– Senate Judiciary Committee Chairman Chuck Grassley today called on the Trump administration to make public the details of a secret agreement between the Obama administration and Australia to transfer to the United States foreign nationals who attempted to enter Australia as refugees. These foreign nationals have instead been held by the Australian government at Pacific Island detention facilities. Grassley first
about the clandestine pact in November, and called on the Obama administration to
release the classified details
in December, after it became clear that there was no apparent reason for the information to be classified. Responses from the previous administration’s
Department of Homeland Security
failed to allow for public scrutiny of the plan, which was made without consultation with Congress.
today to Secretary of State Rex Tillerson, Grassley called on the new administration to declassify the agreement, which reportedly allows into the United States roughly 1,300 refugees originating from various countries, including Iran, Somalia, and Sudan.
“As I said before, the American people have a right to be fully aware of the actions of their government regarding foreign nationals who may be admitted to the United States. American taxpayers not only foot the bill for the majority of the refugee resettlement in the United States, but they bear any consequences regarding the security implications of those admitted to our country,” Grassley said in the letter.
February 2, 2017
The Honorable Rex W. Tillerson
U.S. Department of State
Washington, D.C. 20520
Dear Secretary Tillerson:
On November 22, 2016, and again on December 6, 2016, I wrote to then Secretary of Homeland Security Jeh Johnson and Secretary of State John Kerry about an alleged agreement signed between the U.S. and Australia authorizing the United Nations High Commissioner for Refugees to refer roughly 1,300 refugees for resettlement to the United States.
Under the agreement, signed by the Obama Administration without consulting Congress, the United States reportedly agreed to admit these refugees, who Australia refused to admit and who are currently being held in detention facilities in Papua New Guinea and Nauru. My staff was informed by your Department in a briefing that the refugees were from various countries, including Iran, Pakistan, Afghanistan, Somalia, Sri Lanka, and Sudan.

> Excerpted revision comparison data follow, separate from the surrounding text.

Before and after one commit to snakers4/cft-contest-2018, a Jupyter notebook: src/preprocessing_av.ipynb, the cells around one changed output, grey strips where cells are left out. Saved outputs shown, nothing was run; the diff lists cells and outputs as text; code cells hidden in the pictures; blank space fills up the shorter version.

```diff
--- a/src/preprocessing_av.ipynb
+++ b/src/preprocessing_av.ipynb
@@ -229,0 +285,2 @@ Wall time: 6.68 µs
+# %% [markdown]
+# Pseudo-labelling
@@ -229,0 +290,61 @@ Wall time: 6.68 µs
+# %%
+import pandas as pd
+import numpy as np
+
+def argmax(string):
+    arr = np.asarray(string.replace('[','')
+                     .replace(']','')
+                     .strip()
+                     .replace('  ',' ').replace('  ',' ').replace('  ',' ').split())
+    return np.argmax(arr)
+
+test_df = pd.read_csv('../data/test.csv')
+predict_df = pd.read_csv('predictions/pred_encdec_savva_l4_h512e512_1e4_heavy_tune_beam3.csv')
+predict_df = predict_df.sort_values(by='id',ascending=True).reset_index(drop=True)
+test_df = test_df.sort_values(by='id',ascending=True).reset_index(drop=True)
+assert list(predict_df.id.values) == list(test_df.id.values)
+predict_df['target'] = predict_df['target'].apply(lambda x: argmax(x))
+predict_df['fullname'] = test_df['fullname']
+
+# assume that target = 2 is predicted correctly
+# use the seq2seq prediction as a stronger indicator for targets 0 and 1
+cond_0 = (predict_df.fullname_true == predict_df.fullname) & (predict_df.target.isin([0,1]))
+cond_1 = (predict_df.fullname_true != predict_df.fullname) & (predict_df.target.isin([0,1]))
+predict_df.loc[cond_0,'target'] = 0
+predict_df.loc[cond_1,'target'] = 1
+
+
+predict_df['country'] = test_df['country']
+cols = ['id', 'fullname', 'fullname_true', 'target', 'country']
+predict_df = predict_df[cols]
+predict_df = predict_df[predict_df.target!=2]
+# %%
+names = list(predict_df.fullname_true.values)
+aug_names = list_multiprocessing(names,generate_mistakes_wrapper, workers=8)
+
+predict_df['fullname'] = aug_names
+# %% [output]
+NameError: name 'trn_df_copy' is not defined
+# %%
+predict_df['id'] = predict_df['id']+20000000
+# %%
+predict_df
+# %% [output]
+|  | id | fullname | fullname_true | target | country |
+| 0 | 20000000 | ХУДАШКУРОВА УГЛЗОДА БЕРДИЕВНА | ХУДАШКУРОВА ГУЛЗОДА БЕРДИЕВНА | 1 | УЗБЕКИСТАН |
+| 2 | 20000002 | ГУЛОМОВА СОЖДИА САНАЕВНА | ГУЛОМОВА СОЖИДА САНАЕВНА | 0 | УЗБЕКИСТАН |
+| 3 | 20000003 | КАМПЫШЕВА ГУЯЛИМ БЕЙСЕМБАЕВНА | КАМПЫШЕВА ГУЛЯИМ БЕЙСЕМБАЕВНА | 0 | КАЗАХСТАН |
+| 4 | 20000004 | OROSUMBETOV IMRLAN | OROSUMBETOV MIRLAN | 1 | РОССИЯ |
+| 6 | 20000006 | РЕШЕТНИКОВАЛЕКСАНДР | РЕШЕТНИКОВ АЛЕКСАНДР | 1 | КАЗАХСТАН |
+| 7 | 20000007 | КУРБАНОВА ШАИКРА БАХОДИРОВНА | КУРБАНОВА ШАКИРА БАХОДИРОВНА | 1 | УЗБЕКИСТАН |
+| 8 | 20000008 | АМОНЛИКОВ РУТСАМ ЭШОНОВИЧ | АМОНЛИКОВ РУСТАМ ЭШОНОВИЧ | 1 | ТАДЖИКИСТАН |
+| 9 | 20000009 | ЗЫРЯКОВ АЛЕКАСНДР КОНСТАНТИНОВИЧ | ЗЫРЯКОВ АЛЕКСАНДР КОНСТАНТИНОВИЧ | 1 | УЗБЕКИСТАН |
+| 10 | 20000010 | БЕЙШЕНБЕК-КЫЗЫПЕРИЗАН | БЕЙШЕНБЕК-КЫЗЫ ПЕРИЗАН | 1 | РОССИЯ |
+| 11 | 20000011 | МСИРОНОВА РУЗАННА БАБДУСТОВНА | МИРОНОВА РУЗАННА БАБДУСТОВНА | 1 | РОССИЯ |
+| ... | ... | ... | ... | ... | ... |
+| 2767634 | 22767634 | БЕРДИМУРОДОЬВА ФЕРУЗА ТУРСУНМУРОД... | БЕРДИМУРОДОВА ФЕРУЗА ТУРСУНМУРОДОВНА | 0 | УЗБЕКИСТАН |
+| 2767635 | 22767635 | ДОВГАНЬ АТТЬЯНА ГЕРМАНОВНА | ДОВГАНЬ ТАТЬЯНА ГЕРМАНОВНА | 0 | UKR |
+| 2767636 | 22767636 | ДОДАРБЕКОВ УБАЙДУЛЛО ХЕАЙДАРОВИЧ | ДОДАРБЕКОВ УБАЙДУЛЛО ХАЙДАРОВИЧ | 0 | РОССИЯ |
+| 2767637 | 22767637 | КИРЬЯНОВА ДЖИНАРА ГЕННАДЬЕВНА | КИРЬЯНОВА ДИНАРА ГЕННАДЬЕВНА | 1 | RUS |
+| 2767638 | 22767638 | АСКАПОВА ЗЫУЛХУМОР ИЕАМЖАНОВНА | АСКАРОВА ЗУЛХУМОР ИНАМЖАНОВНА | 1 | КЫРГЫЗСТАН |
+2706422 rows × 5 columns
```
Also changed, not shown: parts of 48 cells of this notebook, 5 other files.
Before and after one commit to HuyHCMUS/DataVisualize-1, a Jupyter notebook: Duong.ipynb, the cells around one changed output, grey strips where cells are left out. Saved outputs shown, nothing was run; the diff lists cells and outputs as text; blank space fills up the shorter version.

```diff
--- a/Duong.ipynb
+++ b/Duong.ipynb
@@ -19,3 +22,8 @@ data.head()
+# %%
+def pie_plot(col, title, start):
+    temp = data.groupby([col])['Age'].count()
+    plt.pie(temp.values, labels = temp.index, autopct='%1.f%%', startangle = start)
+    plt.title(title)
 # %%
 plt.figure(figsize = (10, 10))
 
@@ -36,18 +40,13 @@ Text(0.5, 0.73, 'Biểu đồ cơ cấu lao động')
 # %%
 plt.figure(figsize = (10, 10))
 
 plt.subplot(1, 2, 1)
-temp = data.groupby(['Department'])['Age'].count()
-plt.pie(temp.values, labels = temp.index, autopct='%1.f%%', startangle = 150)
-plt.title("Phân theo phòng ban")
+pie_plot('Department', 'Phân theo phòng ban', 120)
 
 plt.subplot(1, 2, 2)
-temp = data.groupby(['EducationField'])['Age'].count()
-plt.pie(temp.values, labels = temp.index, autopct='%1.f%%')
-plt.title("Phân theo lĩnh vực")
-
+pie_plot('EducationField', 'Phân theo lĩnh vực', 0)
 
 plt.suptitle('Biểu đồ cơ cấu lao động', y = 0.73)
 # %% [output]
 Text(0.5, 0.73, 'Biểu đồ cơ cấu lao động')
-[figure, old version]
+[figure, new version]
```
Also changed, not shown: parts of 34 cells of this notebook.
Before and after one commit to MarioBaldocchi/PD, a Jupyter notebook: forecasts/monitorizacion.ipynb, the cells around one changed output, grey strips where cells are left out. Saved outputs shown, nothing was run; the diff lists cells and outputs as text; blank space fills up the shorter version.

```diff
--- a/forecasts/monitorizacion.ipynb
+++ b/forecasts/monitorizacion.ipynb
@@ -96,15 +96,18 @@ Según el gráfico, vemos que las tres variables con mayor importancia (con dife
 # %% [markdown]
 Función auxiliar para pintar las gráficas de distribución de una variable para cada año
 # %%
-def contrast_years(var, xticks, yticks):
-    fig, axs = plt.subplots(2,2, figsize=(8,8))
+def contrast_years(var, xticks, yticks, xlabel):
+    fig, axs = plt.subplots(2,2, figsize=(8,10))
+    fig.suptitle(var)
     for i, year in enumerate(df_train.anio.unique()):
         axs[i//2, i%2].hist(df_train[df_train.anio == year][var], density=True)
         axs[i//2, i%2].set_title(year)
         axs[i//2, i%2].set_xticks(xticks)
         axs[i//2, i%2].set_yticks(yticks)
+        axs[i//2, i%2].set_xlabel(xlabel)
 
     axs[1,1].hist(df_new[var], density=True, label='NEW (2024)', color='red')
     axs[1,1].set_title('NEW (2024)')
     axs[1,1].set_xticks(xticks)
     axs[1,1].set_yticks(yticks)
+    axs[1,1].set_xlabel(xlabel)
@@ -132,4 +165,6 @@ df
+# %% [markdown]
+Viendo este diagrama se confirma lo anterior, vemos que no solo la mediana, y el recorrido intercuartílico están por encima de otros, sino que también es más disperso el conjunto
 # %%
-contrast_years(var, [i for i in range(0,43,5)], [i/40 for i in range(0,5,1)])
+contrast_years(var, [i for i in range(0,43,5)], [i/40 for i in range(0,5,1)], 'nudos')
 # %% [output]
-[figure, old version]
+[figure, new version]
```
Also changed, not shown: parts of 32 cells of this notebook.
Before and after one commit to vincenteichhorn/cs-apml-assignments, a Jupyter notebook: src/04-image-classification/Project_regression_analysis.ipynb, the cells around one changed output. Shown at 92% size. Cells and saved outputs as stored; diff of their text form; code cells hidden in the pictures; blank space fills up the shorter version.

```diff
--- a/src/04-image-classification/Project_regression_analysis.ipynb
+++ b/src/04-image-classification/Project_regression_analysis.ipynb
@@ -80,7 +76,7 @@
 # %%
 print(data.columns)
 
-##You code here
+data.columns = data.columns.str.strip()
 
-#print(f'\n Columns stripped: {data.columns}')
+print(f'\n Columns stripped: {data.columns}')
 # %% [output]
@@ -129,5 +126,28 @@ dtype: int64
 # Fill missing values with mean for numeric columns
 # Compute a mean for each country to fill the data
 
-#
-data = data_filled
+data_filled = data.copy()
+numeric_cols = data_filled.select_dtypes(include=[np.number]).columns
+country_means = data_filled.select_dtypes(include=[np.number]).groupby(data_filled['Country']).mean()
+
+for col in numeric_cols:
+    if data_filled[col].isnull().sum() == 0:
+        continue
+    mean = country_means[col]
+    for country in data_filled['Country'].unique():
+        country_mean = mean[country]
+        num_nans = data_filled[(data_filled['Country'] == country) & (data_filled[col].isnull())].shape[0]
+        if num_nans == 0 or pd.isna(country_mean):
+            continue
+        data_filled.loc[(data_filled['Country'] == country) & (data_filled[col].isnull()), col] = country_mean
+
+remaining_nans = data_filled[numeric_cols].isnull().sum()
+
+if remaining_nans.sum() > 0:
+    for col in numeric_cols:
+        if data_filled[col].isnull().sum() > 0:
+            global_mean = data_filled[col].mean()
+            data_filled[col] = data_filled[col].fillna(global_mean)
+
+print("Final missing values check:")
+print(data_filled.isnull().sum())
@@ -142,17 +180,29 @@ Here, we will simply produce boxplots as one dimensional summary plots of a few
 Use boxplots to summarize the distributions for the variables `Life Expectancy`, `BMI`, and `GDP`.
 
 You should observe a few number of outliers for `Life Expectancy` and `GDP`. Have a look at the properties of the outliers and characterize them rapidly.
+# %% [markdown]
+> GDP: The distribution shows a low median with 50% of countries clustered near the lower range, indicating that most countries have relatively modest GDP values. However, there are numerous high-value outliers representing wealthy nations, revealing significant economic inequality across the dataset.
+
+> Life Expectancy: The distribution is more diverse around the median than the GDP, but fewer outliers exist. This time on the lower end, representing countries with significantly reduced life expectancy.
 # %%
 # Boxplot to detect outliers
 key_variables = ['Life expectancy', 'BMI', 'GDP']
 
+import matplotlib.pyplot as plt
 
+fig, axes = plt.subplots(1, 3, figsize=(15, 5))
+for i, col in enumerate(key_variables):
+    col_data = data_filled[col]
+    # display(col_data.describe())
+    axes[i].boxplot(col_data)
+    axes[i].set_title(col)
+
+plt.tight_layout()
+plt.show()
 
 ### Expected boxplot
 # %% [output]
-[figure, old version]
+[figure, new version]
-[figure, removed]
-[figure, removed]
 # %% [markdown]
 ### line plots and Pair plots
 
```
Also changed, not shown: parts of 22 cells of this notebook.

After a classified briefing about the agreement that was provided to Senate and House Judiciary Committee staff in December of 2016, it became apparent that there was no reason for the agreement to be classified, and I and House Judiciary Committee Chairman Goodlatte subsequently called for its declassification. The Department of Homeland Security defers to the Department of State on declassification of the agreement and, for its part, the State Department has yet to commit to declassification. Therefore, I renew my request with your Department to declassify this agreement so that the American people can read it. As I said before, the American people have a right to be fully aware of the actions of their government regarding foreign nationals who may be admitted to the United States. American taxpayers not only foot the bill for the majority of the refugee resettlement in the United States, but they bear any consequences regarding the security implications of those admitted to our country.
Therefore, I urge you to declassify this agreement. If your decision is not to seek declassification, please include your justification for such a decision in your response.
Charles E. Grassley
Senate Committee on the Judiciary
White House blasts ‘horrible’ Obama-era Refugee Deal with Australia – But May Honor It
; Fox News, Feb. 2, 2017, available at http://www.foxnews.com/politics/2017/02/02/white-house-blasts-horrible-obama-era-refugee-deal-with-australia-but-may-honor-it.html
Letter from Charles E. Grassley, Chairman, U.S. Senate Comm. on the Judiciary, and Bob Goodlatte, Chairman, House Comm. on the Judiciary, to John Kerry, Secretary, U.S. State Department (Nov. 22, 2016); Letter from Charles E. Grassley, Chairman, U.S. Senate Comm. on the Judiciary, and Bob Goodlatte, Chairman, House Comm. on the Judiciary, to John Kerry, Secretary, U.S. State Department (Dec. 6, 2016).